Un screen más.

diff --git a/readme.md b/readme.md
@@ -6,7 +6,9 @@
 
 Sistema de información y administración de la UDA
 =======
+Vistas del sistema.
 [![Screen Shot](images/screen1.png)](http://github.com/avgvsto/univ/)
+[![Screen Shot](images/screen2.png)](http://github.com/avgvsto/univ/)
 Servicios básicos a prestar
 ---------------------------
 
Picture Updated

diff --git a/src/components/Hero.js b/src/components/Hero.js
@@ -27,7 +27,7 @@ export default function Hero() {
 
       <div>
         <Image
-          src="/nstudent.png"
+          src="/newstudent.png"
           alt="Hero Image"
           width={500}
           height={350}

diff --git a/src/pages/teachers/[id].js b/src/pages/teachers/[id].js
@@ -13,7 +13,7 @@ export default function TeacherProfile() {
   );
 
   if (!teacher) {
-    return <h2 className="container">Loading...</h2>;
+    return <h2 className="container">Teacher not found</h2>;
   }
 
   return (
******************************
Copy every line from the entries that contains the word "Hero".

diff --git a/src/components/Hero.js b/src/components/Hero.js
@@ -27,7 +27,7 @@ export default function Hero() {
           alt="Hero Image"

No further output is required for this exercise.